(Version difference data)

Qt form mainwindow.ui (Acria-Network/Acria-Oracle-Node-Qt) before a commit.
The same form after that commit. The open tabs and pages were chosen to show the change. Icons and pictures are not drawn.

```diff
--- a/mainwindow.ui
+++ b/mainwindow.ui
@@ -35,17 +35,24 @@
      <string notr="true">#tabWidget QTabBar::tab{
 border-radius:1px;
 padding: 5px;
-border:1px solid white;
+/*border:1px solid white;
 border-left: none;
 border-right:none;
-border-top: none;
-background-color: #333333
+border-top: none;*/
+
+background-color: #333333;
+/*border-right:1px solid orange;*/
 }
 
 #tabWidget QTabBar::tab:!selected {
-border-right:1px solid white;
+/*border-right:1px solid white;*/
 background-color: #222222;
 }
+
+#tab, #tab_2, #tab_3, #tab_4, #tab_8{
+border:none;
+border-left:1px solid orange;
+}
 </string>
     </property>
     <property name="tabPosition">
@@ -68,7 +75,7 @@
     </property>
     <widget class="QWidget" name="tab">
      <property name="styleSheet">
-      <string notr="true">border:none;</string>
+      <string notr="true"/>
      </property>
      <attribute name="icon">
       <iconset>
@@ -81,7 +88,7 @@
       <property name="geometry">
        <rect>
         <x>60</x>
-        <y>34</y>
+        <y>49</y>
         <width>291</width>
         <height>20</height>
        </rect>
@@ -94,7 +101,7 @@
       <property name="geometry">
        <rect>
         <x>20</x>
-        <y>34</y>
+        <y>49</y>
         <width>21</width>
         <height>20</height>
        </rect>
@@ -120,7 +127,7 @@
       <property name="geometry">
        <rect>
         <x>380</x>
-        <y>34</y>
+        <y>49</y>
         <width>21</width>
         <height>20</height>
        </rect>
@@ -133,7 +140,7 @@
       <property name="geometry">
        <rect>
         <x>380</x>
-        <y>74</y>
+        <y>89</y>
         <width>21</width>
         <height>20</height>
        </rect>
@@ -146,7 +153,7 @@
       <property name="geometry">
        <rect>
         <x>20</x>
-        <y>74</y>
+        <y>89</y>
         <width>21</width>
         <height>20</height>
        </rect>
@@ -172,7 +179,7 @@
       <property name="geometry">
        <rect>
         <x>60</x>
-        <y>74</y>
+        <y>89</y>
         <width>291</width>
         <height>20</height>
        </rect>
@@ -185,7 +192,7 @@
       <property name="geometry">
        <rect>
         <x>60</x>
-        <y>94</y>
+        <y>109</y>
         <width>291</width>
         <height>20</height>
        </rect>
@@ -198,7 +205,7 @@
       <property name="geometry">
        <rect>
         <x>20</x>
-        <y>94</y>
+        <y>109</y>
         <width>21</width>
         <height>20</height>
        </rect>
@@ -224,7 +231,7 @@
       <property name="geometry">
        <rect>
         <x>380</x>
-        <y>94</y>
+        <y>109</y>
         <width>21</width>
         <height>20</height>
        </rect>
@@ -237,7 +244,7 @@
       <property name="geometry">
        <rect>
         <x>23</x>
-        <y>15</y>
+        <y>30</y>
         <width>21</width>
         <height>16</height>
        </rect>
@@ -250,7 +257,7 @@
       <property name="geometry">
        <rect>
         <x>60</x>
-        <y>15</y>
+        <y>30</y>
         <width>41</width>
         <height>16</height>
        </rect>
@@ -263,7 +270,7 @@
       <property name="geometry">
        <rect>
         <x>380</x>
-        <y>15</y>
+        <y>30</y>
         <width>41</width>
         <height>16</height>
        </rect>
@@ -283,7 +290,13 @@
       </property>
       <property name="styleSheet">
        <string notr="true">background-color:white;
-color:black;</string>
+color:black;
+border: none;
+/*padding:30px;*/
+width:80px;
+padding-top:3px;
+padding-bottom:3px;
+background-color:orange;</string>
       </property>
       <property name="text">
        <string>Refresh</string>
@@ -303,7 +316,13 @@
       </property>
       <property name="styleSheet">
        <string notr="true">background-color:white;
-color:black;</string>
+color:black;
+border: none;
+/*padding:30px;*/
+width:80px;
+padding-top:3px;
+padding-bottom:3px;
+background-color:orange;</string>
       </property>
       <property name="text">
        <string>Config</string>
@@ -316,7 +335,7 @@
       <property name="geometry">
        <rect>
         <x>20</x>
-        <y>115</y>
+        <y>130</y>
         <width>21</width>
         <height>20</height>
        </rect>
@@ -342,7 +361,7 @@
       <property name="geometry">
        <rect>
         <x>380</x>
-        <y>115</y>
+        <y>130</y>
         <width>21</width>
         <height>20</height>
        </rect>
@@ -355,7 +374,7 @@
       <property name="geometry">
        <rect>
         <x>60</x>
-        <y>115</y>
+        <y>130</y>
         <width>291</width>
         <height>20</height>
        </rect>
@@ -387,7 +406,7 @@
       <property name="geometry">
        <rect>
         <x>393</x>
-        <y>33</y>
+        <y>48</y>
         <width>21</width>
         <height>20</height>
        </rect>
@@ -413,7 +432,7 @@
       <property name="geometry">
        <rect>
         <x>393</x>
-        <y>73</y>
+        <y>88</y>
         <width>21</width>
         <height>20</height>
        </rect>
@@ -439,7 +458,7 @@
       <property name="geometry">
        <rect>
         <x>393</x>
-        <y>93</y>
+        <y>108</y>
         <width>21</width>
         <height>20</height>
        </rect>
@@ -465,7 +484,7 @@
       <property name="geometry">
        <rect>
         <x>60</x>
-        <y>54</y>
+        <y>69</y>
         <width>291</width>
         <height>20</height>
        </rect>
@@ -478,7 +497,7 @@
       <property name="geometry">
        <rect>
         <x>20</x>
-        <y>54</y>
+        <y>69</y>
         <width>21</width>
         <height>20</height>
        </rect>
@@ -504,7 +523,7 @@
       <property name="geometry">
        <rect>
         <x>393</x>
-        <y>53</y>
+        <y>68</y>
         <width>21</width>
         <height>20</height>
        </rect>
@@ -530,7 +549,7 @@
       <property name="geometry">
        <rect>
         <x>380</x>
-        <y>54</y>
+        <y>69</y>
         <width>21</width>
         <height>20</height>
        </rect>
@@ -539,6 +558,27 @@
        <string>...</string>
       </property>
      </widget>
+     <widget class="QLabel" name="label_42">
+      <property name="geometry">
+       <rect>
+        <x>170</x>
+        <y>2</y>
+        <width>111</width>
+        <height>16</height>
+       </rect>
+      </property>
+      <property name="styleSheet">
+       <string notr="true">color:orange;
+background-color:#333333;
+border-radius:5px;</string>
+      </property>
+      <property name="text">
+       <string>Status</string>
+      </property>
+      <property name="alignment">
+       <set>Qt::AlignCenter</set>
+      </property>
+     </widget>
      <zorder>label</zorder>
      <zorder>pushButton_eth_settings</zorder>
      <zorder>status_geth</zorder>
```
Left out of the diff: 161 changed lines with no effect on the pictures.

_HOW TO COMPLETE THIS TASK:_ Which of the lines in the data hold the string "solid"? Report each of them by copying it.

_EXPECTED ANSWER:_
-border:1px solid white;
+/*border:1px solid white;
+/*border-right:1px solid orange;*/
-border-right:1px solid white;
+/*border-right:1px solid white;*/
+border-left:1px solid orange;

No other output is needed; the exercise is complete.